ABOUT THIS TASK:
In the records below, find each line containing the word "after" and copy it.

MATERIAL SHOWN:

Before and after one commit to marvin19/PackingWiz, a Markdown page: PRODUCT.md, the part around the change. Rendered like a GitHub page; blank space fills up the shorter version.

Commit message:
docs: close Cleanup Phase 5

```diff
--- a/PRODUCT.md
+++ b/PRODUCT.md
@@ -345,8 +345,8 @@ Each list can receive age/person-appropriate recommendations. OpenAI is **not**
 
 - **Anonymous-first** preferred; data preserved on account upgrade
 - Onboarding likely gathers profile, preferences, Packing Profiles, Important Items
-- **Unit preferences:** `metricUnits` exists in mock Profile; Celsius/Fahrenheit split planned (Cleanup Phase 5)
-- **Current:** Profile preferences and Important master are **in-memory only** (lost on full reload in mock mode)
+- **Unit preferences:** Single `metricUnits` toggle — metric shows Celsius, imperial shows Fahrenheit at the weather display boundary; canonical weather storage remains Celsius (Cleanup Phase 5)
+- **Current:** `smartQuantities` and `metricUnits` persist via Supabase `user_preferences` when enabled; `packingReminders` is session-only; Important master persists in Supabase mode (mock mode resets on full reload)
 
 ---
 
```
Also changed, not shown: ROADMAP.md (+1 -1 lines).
==
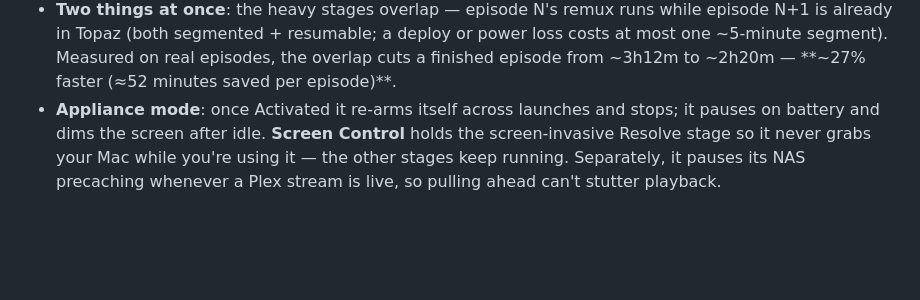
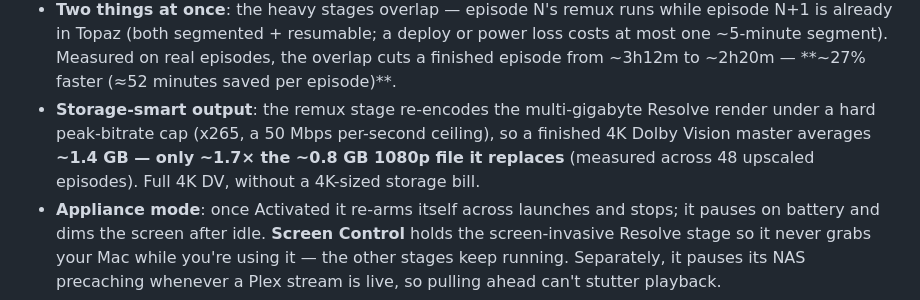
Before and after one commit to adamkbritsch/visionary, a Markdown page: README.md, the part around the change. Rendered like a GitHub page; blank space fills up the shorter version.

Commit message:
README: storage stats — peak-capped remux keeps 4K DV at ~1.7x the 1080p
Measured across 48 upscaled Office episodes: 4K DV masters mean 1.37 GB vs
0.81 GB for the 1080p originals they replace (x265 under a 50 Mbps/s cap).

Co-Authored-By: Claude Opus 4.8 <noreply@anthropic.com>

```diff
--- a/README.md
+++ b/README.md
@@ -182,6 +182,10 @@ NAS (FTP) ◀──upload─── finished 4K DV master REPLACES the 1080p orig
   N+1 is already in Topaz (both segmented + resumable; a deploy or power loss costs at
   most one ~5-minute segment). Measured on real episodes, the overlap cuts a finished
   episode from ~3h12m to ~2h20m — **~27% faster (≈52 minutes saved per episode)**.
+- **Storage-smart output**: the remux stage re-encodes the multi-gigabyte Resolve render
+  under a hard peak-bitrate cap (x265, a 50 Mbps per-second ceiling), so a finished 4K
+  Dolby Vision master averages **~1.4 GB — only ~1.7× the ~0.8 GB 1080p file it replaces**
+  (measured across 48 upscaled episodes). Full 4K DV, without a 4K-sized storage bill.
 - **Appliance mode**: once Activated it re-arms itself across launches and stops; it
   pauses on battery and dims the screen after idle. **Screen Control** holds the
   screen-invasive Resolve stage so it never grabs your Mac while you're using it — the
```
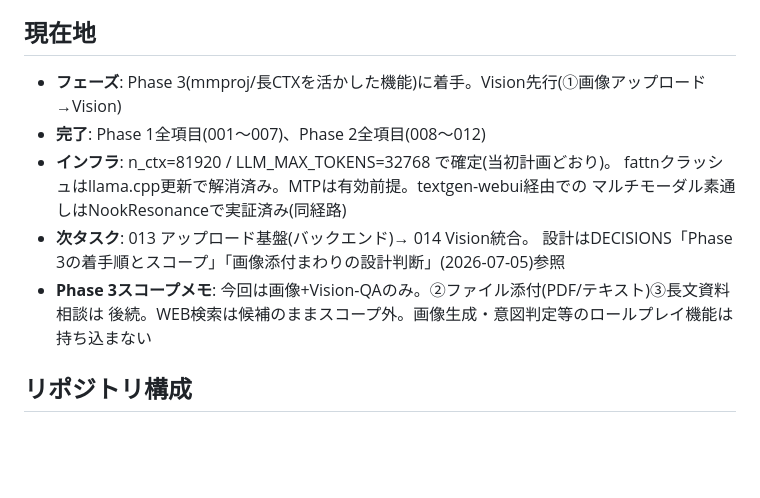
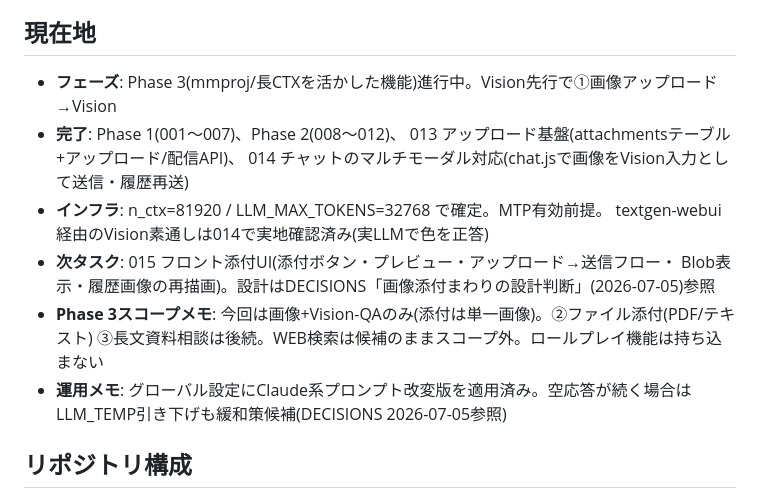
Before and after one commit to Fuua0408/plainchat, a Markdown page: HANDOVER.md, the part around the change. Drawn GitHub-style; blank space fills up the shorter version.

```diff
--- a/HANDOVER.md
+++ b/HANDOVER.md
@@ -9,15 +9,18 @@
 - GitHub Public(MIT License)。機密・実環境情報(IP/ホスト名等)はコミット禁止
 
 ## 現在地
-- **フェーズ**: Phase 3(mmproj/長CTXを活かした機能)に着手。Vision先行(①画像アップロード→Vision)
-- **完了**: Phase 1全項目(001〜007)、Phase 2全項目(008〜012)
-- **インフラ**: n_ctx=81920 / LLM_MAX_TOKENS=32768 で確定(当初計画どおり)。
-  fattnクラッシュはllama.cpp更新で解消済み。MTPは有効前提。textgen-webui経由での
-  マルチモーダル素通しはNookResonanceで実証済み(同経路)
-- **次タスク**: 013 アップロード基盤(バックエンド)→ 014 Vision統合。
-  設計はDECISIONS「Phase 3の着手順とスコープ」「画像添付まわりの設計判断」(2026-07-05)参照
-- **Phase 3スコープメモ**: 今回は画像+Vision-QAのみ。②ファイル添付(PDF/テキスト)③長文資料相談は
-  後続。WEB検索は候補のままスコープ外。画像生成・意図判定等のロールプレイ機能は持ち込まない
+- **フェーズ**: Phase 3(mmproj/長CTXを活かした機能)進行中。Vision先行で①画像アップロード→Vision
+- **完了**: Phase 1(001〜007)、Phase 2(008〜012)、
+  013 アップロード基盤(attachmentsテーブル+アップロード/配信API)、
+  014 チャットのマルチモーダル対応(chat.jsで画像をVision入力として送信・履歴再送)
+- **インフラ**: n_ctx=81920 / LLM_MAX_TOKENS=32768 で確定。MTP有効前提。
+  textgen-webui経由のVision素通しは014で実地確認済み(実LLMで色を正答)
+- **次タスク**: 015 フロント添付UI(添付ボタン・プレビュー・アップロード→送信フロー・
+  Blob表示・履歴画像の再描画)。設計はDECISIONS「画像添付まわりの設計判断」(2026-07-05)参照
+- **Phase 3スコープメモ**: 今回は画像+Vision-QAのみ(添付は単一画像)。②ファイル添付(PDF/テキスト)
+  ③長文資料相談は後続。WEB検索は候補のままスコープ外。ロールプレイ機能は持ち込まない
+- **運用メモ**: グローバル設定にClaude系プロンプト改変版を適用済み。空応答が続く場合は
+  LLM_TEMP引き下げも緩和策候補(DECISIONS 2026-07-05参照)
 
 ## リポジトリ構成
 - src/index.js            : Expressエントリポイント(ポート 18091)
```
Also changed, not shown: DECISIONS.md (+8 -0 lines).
==
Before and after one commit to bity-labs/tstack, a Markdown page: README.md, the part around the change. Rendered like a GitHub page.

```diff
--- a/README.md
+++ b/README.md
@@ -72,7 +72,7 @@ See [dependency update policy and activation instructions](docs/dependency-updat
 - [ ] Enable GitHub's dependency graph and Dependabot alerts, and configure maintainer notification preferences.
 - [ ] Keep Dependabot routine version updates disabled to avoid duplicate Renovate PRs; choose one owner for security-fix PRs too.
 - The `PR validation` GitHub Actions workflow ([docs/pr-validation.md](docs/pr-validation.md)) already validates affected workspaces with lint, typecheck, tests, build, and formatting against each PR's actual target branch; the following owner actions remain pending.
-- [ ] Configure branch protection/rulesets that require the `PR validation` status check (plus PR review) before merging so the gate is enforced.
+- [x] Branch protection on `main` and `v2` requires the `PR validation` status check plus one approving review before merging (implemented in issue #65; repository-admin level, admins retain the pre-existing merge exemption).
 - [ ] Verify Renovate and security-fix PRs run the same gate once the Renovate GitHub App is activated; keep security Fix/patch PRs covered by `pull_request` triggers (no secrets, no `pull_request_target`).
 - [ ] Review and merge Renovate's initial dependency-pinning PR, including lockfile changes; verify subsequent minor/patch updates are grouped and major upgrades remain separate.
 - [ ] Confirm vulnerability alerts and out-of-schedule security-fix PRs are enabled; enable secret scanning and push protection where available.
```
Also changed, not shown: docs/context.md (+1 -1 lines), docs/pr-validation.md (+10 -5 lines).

TASK RESULT:
Before and after one commit to marvin19/PackingWiz, a Markdown page: PRODUCT.md, the part around the change. Rendered like a GitHub page; blank space fills up the shorter version.
Before and after one commit to adamkbritsch/visionary, a Markdown page: README.md, the part around the change. Rendered like a GitHub page; blank space fills up the shorter version.
   pauses on battery and dims the screen after idle. **Screen Control** holds the
Before and after one commit to Fuua0408/plainchat, a Markdown page: HANDOVER.md, the part around the change. Drawn GitHub-style; blank space fills up the shorter version.
Before and after one commit to bity-labs/tstack, a Markdown page: README.md, the part around the change. Rendered like a GitHub page.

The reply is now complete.